━━ RECORDS FOR THE TASK ━━
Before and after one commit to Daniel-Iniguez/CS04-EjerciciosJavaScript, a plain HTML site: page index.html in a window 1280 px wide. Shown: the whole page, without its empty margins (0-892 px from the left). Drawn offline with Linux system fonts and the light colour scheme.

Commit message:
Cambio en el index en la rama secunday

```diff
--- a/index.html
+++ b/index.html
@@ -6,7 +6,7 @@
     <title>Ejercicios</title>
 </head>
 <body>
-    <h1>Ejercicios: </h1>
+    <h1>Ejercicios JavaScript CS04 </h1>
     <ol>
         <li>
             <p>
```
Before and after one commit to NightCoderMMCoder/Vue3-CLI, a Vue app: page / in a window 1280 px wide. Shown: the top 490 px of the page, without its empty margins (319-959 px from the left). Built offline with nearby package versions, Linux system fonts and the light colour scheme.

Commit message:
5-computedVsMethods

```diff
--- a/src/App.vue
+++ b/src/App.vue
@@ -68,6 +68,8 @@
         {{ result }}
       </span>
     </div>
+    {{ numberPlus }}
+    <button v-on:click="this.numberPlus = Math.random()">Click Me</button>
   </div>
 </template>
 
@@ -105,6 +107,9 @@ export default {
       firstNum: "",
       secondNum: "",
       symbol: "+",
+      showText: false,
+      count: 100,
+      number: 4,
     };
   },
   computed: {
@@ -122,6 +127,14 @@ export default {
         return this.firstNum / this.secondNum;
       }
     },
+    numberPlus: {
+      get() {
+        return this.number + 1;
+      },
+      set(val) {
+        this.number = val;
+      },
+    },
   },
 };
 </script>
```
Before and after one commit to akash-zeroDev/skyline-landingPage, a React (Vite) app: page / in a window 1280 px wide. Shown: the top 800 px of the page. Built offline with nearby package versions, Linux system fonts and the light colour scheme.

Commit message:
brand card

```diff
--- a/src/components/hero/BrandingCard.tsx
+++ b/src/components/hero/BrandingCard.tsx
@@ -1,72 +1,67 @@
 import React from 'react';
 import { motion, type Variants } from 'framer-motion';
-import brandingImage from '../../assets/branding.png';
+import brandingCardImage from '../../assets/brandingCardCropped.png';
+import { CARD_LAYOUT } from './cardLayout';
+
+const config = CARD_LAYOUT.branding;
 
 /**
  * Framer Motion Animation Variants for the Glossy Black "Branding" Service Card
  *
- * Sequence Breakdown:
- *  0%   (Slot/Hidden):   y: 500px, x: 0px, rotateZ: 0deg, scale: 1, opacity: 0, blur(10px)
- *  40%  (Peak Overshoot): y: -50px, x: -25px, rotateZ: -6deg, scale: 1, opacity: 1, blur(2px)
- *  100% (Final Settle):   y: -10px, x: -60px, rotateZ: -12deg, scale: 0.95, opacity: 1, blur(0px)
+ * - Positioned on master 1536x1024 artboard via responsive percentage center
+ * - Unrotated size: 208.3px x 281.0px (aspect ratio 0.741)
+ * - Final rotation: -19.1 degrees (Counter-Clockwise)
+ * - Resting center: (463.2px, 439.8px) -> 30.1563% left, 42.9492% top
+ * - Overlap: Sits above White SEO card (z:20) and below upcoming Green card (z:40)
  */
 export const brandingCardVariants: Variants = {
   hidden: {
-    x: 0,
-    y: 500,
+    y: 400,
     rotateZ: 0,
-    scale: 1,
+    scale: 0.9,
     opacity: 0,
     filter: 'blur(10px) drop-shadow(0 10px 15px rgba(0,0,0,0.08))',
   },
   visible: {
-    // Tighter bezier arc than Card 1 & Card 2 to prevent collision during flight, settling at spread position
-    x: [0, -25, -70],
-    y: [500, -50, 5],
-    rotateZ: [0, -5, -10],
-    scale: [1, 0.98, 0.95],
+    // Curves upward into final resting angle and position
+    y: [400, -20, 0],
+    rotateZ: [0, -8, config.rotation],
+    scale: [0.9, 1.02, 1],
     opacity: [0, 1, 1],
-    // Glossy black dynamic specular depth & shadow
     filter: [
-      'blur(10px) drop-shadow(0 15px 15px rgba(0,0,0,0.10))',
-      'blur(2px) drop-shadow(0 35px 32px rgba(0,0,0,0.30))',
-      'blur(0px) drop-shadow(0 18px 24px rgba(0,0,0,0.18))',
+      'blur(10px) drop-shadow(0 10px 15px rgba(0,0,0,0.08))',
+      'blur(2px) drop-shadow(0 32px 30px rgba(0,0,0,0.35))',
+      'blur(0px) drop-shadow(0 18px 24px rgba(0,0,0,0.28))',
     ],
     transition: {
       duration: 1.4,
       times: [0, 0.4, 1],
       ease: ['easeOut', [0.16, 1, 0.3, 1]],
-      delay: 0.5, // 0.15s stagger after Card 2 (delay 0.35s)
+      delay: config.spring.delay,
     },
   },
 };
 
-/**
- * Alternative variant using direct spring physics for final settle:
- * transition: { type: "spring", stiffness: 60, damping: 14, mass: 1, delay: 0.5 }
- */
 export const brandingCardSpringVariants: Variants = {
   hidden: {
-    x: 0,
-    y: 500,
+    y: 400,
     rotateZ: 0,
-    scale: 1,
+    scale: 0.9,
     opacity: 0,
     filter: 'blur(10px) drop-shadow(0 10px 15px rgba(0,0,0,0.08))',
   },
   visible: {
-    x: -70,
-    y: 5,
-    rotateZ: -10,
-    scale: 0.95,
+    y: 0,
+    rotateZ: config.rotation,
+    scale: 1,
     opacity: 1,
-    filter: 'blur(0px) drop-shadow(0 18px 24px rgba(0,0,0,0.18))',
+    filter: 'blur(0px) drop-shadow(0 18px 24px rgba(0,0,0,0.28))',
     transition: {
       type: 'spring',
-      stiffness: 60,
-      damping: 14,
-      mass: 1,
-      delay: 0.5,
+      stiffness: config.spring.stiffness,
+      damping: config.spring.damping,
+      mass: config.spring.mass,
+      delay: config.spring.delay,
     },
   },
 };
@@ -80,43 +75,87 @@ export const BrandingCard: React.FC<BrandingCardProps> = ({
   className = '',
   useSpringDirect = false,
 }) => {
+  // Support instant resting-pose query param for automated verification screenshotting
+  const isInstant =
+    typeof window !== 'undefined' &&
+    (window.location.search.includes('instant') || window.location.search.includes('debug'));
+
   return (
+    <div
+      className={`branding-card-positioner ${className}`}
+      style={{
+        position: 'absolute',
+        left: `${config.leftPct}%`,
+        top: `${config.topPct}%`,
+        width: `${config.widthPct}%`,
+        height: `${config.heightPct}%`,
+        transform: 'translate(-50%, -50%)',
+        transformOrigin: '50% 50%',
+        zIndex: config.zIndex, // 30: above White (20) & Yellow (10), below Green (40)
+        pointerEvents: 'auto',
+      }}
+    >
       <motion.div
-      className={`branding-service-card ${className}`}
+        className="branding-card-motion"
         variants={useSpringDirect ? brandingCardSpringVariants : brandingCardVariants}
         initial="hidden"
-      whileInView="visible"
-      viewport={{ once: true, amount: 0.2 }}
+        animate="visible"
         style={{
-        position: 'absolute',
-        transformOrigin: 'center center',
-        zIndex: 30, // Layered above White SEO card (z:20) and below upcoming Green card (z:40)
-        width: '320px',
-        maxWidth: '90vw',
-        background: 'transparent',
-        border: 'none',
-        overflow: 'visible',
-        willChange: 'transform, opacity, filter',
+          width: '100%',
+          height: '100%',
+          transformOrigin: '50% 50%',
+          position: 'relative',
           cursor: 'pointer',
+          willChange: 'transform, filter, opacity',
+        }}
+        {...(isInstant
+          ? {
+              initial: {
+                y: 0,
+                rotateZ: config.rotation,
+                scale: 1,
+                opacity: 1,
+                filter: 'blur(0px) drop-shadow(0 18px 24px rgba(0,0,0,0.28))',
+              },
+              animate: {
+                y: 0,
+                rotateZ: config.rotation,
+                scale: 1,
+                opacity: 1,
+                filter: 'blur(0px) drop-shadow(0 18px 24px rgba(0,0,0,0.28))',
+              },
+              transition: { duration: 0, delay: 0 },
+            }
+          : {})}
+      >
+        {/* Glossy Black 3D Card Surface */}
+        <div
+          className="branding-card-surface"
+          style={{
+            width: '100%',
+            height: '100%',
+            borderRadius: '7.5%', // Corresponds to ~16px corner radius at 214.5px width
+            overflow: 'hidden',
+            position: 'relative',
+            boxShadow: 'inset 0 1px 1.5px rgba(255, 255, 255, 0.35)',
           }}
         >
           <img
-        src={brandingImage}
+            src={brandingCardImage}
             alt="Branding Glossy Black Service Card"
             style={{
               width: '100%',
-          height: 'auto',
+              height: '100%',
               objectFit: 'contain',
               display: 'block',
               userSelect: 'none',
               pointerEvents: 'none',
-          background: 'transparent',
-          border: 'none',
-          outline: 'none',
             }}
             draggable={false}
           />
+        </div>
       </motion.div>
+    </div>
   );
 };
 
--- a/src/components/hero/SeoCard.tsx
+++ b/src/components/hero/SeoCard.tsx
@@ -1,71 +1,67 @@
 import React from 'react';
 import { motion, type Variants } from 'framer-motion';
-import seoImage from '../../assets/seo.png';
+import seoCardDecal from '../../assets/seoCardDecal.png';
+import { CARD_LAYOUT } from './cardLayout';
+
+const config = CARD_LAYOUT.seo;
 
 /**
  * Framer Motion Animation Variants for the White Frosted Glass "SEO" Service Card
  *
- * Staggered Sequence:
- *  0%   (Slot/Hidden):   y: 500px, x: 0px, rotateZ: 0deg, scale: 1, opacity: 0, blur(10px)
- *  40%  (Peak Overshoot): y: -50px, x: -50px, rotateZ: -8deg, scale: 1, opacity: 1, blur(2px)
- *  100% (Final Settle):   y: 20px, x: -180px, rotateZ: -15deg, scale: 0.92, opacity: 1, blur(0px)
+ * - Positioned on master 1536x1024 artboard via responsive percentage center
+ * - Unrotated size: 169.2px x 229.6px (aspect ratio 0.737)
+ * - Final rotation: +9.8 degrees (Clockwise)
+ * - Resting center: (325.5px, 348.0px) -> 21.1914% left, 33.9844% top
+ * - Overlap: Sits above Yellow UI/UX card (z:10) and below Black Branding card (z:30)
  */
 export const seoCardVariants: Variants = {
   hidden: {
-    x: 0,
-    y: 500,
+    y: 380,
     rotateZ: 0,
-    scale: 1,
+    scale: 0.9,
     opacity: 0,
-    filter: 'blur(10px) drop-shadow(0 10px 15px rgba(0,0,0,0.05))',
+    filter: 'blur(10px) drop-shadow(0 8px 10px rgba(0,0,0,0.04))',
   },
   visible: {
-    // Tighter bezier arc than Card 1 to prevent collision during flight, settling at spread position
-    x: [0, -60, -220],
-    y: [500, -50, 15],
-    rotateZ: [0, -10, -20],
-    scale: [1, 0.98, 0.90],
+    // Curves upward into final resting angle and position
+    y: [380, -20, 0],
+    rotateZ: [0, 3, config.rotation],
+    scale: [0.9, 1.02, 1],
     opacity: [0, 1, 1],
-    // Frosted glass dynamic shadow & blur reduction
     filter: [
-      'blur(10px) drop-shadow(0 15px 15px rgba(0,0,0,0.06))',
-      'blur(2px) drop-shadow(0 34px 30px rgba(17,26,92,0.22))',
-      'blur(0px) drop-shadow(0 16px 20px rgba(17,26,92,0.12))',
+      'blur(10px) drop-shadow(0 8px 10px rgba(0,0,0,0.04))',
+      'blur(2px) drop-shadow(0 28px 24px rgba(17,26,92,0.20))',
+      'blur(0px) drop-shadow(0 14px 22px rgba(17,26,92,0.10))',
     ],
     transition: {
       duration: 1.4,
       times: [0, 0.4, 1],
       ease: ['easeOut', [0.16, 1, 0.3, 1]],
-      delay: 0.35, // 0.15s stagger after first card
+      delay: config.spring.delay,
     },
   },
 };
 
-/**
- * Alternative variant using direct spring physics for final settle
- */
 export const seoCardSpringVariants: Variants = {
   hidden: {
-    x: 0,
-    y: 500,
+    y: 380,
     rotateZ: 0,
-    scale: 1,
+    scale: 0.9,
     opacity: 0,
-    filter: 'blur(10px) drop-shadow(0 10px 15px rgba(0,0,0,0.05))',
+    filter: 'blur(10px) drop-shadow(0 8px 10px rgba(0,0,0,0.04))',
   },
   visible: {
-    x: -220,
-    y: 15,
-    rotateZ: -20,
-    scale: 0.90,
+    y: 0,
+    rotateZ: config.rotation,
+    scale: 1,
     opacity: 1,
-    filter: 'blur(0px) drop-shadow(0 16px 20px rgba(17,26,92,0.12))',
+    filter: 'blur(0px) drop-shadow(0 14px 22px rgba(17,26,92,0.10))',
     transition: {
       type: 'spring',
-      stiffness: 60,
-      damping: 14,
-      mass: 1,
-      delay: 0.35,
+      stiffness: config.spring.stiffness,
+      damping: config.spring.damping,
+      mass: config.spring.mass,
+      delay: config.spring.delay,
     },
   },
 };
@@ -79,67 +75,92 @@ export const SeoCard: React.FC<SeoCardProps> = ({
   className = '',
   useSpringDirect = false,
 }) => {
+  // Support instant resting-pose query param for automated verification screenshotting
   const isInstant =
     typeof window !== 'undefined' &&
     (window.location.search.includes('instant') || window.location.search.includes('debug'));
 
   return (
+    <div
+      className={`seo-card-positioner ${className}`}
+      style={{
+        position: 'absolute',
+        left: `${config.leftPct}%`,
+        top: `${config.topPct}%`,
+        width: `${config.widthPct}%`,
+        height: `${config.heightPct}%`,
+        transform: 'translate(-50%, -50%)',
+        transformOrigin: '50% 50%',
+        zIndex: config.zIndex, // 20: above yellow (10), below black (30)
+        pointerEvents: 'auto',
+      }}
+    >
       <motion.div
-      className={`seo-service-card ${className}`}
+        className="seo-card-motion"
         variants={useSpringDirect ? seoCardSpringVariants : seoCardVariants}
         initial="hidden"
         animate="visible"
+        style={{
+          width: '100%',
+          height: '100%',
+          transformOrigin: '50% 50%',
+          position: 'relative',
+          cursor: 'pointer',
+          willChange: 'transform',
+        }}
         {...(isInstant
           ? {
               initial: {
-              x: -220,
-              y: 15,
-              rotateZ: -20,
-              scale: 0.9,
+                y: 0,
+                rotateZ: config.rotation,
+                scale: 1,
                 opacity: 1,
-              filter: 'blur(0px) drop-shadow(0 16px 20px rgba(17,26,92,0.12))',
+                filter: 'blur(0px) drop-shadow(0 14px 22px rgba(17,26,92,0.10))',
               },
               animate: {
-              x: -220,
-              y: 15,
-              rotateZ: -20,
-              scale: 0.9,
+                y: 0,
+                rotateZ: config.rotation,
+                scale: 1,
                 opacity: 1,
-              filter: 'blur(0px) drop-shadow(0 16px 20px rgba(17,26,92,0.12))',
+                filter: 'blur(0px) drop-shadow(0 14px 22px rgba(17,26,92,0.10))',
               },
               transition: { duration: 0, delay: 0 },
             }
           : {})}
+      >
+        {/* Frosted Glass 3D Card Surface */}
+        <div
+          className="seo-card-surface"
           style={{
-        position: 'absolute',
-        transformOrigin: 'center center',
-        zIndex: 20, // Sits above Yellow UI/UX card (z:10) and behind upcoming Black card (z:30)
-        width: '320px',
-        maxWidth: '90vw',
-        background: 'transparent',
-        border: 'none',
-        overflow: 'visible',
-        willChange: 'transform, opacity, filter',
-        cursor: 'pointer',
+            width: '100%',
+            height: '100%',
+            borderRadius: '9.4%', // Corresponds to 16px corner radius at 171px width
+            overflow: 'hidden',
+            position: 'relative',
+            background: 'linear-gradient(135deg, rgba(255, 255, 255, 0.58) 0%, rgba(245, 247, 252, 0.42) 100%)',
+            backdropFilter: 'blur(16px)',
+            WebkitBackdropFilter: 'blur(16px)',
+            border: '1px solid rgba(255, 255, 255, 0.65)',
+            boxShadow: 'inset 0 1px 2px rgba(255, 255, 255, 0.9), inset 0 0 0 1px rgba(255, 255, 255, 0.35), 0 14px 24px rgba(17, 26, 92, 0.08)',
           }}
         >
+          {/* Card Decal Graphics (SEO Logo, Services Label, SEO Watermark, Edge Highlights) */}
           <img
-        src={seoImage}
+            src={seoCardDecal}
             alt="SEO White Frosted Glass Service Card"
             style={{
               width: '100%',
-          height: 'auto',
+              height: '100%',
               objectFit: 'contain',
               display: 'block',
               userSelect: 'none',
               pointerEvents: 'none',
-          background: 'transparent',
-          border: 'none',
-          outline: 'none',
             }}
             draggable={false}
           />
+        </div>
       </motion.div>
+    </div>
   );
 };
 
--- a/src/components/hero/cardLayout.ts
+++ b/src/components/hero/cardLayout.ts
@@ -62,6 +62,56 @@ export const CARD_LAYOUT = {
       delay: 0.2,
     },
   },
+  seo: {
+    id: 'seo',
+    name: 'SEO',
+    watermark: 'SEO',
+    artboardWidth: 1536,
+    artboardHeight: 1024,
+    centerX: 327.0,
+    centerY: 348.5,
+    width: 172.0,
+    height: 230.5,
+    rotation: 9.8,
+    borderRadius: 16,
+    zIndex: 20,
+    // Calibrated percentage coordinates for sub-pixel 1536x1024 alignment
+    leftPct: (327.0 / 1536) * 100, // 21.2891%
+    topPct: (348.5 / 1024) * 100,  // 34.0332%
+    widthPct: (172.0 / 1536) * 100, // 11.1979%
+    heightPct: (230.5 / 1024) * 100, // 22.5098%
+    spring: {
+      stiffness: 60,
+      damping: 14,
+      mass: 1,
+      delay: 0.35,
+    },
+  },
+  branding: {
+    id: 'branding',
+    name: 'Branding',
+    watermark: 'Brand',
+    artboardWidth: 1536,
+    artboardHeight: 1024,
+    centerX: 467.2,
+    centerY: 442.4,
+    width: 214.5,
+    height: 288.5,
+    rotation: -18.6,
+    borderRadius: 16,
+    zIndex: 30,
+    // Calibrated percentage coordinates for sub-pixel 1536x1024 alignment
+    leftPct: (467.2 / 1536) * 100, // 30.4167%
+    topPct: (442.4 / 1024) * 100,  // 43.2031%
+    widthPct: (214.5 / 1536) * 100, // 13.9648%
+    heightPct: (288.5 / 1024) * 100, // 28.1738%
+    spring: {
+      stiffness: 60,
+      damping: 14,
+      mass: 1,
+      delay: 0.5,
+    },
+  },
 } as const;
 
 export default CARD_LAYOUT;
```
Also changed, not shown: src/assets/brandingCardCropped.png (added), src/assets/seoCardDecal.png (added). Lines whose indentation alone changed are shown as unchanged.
━━━
■ **WORK ORDER**: How many lines of the entries include the string "export"? Answer with a number and no other words.

■ **SOLUTION FOR THIS TASK**: 10